ENGINE will assess the specific ways in which eye care delivered at crucial moments across the life-course can help improve the lives of people of all ages by achieving the Sustainable Development Goals and bring about meaningful policy change in these countries. More specifically, ZEAL is a collaborative effort between Ulster University, Queens University Belfast, and the University of Zimbabwe, and will work with collaborators who direct Zimbabwe’s national vision screening programme to find solutions to challenges associated with long-sightedness (also known as hyperopia) in primary school aged children.

Research from Asia has shown that correcting short-sightedness (also known as myopia) in children also leads to an improvement in their overall educational performance.1,2 However in many other parts of the world, including Africa, hyperopia is the more common refractive error,3–7 which the evidence suggests may be associated with reduced near vision function and lower reading scores in children.8,9 To date there are no trials that assess the educational impact that correcting hyperopia could have in school aged children,10 therefore this is not yet well understood.

With this in mind, the ZEAL study was designed to answer the following questions:

Study Aims
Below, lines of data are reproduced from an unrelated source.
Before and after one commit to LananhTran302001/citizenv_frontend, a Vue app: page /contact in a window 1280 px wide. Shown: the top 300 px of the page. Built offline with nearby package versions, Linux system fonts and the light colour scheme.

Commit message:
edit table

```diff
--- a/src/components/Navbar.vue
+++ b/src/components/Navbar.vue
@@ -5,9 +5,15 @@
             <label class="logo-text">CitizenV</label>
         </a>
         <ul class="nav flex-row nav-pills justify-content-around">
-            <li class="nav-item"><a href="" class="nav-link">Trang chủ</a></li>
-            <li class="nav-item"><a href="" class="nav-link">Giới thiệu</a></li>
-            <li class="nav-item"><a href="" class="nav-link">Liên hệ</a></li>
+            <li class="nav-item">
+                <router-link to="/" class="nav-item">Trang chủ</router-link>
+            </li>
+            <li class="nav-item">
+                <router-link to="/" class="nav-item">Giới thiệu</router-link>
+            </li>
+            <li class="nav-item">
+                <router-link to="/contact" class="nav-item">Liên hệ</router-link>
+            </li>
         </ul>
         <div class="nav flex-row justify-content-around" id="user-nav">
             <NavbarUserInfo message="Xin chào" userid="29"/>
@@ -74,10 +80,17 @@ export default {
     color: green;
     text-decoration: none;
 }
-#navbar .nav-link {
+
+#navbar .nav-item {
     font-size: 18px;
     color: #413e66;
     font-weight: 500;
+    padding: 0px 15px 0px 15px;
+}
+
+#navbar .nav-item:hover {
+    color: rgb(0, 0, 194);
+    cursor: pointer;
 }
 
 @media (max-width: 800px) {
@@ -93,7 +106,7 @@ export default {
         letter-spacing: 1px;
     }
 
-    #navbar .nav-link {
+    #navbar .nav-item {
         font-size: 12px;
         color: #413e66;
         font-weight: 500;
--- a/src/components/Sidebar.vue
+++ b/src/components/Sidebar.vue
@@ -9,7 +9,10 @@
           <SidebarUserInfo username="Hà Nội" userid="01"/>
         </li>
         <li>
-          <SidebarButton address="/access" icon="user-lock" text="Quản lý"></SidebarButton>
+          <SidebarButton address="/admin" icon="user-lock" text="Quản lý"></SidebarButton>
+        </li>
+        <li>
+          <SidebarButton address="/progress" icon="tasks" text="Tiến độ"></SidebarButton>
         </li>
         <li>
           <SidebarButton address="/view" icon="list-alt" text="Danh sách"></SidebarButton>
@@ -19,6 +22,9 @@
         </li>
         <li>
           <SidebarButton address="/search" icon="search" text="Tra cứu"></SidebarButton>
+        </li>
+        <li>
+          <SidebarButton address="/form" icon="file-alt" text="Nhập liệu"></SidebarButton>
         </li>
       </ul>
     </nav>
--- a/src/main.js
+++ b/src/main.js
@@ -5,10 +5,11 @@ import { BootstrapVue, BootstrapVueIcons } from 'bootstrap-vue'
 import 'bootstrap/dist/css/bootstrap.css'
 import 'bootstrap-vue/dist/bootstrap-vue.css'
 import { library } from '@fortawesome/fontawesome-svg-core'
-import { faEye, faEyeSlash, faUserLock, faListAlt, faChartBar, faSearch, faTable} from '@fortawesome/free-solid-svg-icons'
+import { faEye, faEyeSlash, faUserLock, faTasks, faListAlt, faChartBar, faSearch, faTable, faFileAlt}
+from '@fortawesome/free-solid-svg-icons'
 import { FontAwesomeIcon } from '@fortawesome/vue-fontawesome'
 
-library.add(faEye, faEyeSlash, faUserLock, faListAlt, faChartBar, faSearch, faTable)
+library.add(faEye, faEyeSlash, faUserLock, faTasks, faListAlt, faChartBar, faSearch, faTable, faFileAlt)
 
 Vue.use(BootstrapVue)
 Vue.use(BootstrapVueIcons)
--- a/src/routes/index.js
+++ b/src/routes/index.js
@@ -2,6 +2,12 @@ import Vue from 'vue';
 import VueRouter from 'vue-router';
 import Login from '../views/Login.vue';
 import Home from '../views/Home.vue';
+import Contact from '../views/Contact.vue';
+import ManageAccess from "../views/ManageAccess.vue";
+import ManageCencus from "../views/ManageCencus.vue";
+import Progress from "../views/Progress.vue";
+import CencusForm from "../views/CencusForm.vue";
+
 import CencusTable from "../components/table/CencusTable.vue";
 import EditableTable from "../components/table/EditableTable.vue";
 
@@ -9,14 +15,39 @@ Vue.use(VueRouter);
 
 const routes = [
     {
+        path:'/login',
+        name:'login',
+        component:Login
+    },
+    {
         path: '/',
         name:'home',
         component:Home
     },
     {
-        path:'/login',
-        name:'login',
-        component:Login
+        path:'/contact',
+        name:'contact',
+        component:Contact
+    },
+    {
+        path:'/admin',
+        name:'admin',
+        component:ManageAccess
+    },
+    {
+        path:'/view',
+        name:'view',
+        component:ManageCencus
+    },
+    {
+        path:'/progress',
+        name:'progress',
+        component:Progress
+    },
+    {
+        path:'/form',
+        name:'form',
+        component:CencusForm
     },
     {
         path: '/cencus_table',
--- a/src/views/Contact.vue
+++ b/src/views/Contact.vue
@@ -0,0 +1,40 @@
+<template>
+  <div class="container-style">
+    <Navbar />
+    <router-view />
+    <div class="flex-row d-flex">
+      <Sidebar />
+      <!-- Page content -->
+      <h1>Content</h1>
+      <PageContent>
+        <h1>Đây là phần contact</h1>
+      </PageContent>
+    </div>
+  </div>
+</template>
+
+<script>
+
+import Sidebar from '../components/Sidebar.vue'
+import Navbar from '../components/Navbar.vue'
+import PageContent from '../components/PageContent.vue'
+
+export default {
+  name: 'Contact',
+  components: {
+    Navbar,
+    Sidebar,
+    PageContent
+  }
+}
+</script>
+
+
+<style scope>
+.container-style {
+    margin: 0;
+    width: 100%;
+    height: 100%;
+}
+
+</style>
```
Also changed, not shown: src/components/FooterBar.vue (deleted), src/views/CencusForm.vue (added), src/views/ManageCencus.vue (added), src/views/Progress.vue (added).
  • To find out how common hyperopia is among primary school children in Zimbabwe
  • To assess the accuracy of novel, low-cost equipment to detect hyperopia in these children
  • To examine the impact of uncorrected hyperopia on children’s reading skills compared to their classmates without vision problems
  • To examine the impact of glasses wear for hyperopia on children’s reading skills
  • To compare the compliance of glasses wear among children that are newly diagnosed with hyperopia and short-sightedness (also known as myopia)

The study protocol has been developed and approved by ethics committees in the UK and Zimbabwe, and recruitment and data collection will commence in June 2022.
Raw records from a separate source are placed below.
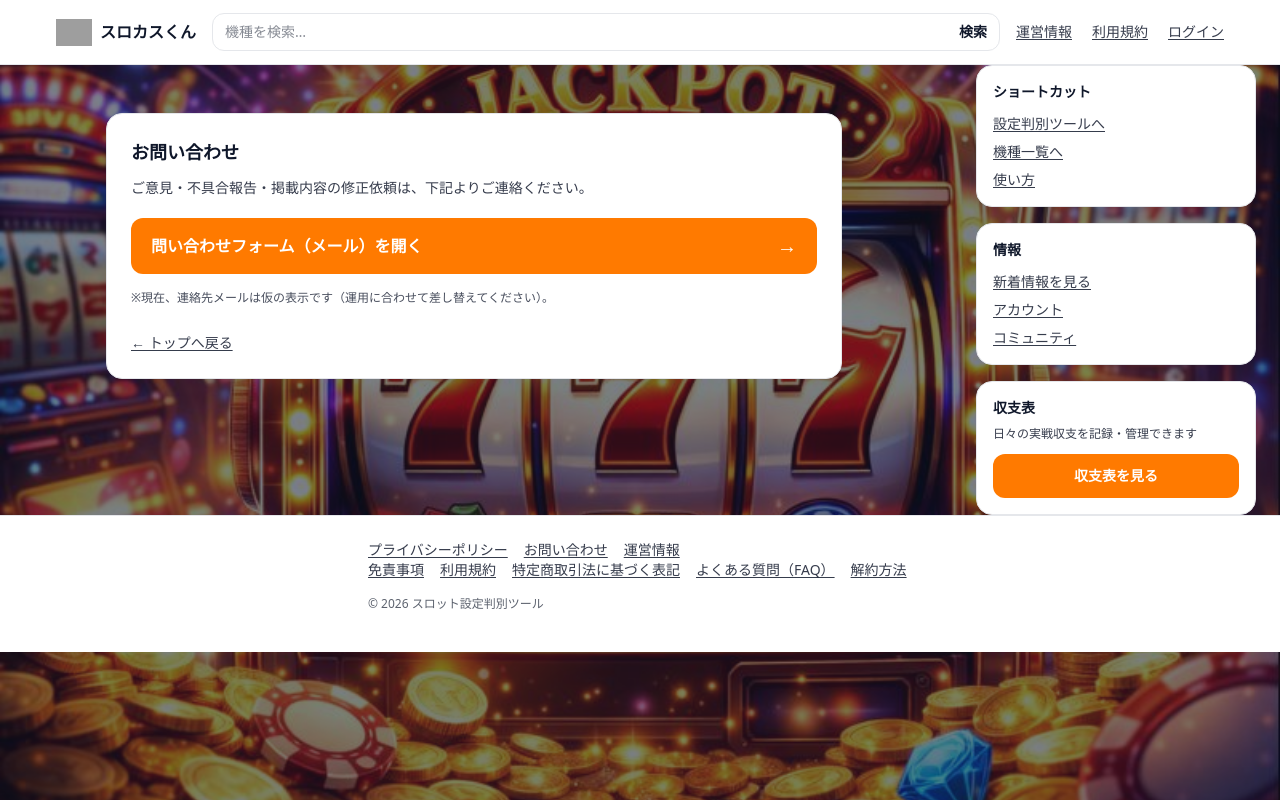
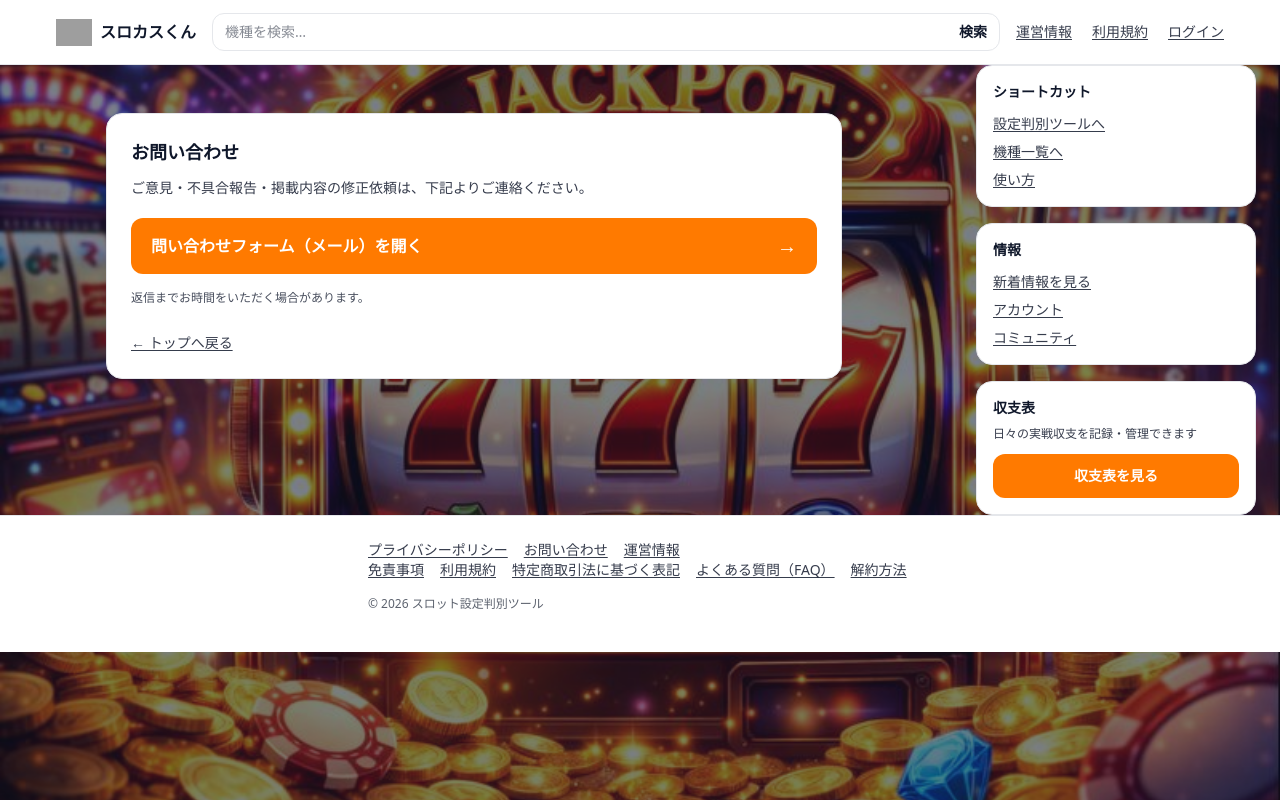
Before and after one commit to roki0711416-hash/------, a Next.js app: page /contact in a window 1280 px wide. Built offline with nearby package versions, Linux system fonts and the light colour scheme; no server answers; grey boxes are pictures that could not be loaded.

Commit message:
Update contact email

```diff
--- a/app/contact/page.tsx
+++ b/app/contact/page.tsx
@@ -15,7 +15,7 @@ export default function ContactPage() {
 
         <div className="mt-5">
           <a
-            href="mailto:contact@example.com?subject=%E3%80%90%E3%82%B9%E3%83%AD%E3%82%AB%E3%82%B9%E3%81%8F%E3%82%93%E3%80%91%E3%81%8A%E5%95%8F%E3%81%84%E5%90%88%E3%82%8F%E3%81%9B"
+            href="mailto:slokasukun1@gmail.com?subject=%E3%80%90%E3%82%B9%E3%83%AD%E3%82%AB%E3%82%B9%E3%81%8F%E3%82%93%E3%80%91%E3%81%8A%E5%95%8F%E3%81%84%E5%90%88%E3%82%8F%E3%81%9B"
             className="flex items-center justify-between rounded-xl bg-neutral-900 px-5 py-4 text-base font-semibold text-white"
           >
             <span>問い合わせフォーム（メール）を開く</span>
@@ -26,7 +26,7 @@ export default function ContactPage() {
         </div>
 
         <p className="mt-4 text-xs text-neutral-600">
-          ※現在、連絡先メールは仮の表示です（運用に合わせて差し替えてください）。
+          返信までお時間をいただく場合があります。
         </p>
 
         <div className="mt-6">
```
More Information

You can download the ZEAL Brochure and the ENGINE Slide Deck from the Queens University website.


  1. Ma X, Zhou Z, Yi H, Pang X, Shi Y, Chen Q, et al. Effect of providing free glasses on children’s educational outcomes in China: Cluster randomized controlled trial. BMJ
  2. Ma Y, Congdon N, Shi Y, Hogg R, Medina A, Boswell M, et al. Effect of a Local Vision Care Center on Eyeglasses Use and School Performance in Rural China A Cluster Randomized Clinical Trial. 2018; Available from the JAMA Network website.
  3. Demir P, Baskaran K, Theagarayan B, Gierow P, Sankaridurg P, Macedo AF. Refractive error, axial length, environmental and hereditary factors associated with myopia in Swedish children. Clin Exp Optom [Internet]. 2021 Mar 2 [cited 2021 Apr 16];1–7. Available from Taylor and Francis Online.
  4. Kleinstein RN, Jones LA, Hullett S, Kwon S, Lee RJ, Friedman NE, et al. Refractive error and ethnicity in children. Arch Ophthalmol. 2003 Aug 1;121(8):1141–7.
  5. O’Donoghue L, McClelland JF, Logan NS, Rudnicka AR, Owen CG, Saunders KJ. Refractive error and visual impairment in school children in Northern Ireland. Br J Ophthalmol. 2010 Sep;94(9):1155–9.
  6. French AN, O’Donoghue L, Morgan IG, Saunders KJ, Mitchell P, Rose KA. Comparison of refraction and ocular biometry in European Caucasian children living in Northern Ireland and Sydney, Australia. Investig Ophthalmol Vis Sci. 2012 Jun;53(7):4021–31.
  7. Hashemi H, Fotouhi A, Yekta A, Pakzad R, Ostadimoghaddam H, Khabazkhoob M. Global and regional estimates of prevalence of refractive errors: Systematic review and meta-analysis. J Curr Ophthalmol. 2018 Mar 1;30(1):3–22.
  8. Kulp T, Ciner E, Maguire M, Moore B, Pentimonti J, Pistilli M, et al. Uncorrected Hyperopia and Preschool Early Literacy: Results of the Vision In Preschoolers-Hyperopia In Preschoolers (VIP-HIP) Study The Vision In Preschoolers-Hyperopia In Preschoolers (VIP-HIP) Study Group HHS Public Access. Ophthalmology. 2016;123(4):681–9.
  9. Shankar S, Evans MA, Bobier WR. Hyperopia and emergent literacy of young children: Pilot study. Optom Vis Sci. 2007;84(11):1031–8.
  10. Mavi S, Chan VF, Virgili G, Biagini I, Congdon N, Piyasena P, et al. The Impact of Hyperopia on Academic Performance Among Children: A Systematic Review. Asia-Pacific J Ophthalmol (Philadelphia, Pa). 2022;11(1):36–51.